Going down the other side, I catch occasional glimpses of Lake Memphremagog, shining blue in the valley below. Excluding shoe retrieval, my time for this portage is 2 hours, including breaks, confirming my estimate of 3 mph on good terrain fully laden. As I drop into Perkins Landing, a truck towing a motor boat and another towing a jet-ski overtake me, putting me third in the queue. If only that shoe had not dropped off …

Nearing the end of the Grand Portage

After nearly six miles of carrying

There seems to be no requirement to wash boats because, I'm told, there's no-one inspecting this early in the season. So there's no paperwork to pick up. Nevertheless I wish to wash my canoe; I don't want to be the one who introduces the invasive species to this beautiful lake. I also wish to wash my water shoes. Instead of pointing me to a hose-pipe straight away, the official tells me to chill out and that he will be with me soon. I draw his attention about 20 minutes later, and he gives me the same message. After a further 20 minutes of definitely not chilling I attract his attention again, whereupon he admits to having forgotten me and points me to a hose-pipe, which he could have done in the first place. After a thorough wash, I launch and set off for Newport.

Lake Memphremagog

Approaching Newport

Lake Memphremagog is initially calm, but as I progress south, a moderate breeze springs up from the south-south-east. My trip to Newport, expected to take 3 hours, takes half an hour longer because of this. As evening approaches, I pull up at the main wharf, tie up the canoe, and locate the video-phone to be used for checking into the USA. It is a bizarre experience, especially when the officer asks if my Vermont address is a holiday home; it seems that she thinks I am a visitor rather than a resident. Once all confusion is cleared up, the process is simple. Knowing that I will be camping late tonight – my aim is to reach the campsite on Clyde Pond – I take the opportunity to eat dinner at the Marina Cafe: chowder, and fish and chips, simple but good.

Check-in at Newport

Limited headroom on the Clyde River

It is 7:00 pm by the time I push away from the wharf to find the Clyde River. As I pass under the road bridge, I feel considerable current. I know that this is an upstream section, but still it takes me by surprise. At the first bridge there is clearly far too little clearance to pass under it, so I have a short carry to make. I return to poking along in eddies, and it feels far too soon to be doing so after the last several days. A little before the Clyde Road bridge, the current becomes so strong as to make progress nigh on impossible. I take out on the right and begin the carry up Clyde Road and Upper Clyde Road to Clyde Pond. It's a steep climb, and the rapids in this section are substantial. Eventually I make it to the top, and am distracted by a couple with a dog and almost miss the put-in at the dam, but don't have to backtrack far.
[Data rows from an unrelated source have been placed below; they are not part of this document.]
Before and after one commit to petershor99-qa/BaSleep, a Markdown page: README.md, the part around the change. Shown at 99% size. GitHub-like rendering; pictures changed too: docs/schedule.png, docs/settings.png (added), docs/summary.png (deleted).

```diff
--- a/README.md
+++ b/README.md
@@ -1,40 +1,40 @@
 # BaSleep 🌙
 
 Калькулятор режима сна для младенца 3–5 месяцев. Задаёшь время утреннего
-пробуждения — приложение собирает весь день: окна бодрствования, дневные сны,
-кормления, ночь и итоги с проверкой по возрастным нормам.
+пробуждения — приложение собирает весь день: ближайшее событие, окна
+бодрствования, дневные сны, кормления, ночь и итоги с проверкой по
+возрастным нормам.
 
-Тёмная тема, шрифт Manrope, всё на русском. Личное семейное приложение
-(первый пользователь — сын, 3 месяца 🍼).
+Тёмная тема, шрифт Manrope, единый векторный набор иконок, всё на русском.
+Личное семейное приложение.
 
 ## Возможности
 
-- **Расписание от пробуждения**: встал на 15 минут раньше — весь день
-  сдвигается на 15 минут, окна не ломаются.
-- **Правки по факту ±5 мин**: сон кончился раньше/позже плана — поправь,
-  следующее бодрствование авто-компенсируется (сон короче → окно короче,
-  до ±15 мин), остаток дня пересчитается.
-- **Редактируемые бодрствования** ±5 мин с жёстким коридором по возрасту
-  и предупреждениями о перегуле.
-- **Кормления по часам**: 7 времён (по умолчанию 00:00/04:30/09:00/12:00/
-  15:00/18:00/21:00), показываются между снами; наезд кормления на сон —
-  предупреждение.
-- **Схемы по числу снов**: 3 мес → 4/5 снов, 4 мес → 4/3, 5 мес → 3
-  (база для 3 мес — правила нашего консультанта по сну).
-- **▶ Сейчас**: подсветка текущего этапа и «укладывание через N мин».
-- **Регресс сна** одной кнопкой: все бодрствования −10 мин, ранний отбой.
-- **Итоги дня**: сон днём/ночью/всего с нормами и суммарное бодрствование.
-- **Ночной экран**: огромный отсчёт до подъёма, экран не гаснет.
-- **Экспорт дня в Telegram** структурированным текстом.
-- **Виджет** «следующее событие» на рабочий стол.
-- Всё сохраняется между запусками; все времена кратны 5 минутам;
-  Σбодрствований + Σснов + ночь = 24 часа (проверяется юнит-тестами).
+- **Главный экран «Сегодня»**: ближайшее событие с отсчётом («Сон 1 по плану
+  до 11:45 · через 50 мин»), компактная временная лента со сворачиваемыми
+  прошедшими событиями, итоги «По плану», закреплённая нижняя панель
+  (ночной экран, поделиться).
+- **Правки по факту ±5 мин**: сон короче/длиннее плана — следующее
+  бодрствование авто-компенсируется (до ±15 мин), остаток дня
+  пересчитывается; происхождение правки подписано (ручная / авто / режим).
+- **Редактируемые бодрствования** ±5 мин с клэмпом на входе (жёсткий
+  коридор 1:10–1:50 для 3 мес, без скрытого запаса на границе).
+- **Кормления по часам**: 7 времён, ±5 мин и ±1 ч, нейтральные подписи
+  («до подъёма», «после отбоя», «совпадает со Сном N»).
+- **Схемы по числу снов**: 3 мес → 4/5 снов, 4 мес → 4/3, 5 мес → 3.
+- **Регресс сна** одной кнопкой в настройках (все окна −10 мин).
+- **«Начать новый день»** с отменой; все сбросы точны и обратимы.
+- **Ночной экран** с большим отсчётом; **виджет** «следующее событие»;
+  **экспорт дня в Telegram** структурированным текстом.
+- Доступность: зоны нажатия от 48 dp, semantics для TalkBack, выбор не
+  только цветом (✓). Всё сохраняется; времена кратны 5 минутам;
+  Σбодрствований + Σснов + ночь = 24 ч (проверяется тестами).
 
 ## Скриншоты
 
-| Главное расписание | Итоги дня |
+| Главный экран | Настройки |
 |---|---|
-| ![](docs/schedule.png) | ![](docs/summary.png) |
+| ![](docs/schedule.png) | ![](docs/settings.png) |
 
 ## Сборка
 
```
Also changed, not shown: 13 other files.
Clyde River

Clyde Pond

As I put in on Clyde Pond all is still except for some locals fishing at the boat launch. I paddle past them, scouting places to camp, almost as far as the river entrance, before realising that the best place is close to the boat launch, so I return there. Trees of the right spacing are easy to find, although a flat spot for a tent might have been a tough prospect. I string the hammock, and then gather firewood, tinder and birch-bark for the morning in case of rain, and cover it with a sheet of metal which happens to be lying there. It was about 8:00 pm when I arrived and set a SPOT. The light has almost gone by the time I'm camped. I round off a 13-hour day writing my journal by head-lamp.


Website design & Photography © Peter Macfarlane 2013

Tomorrow Top of page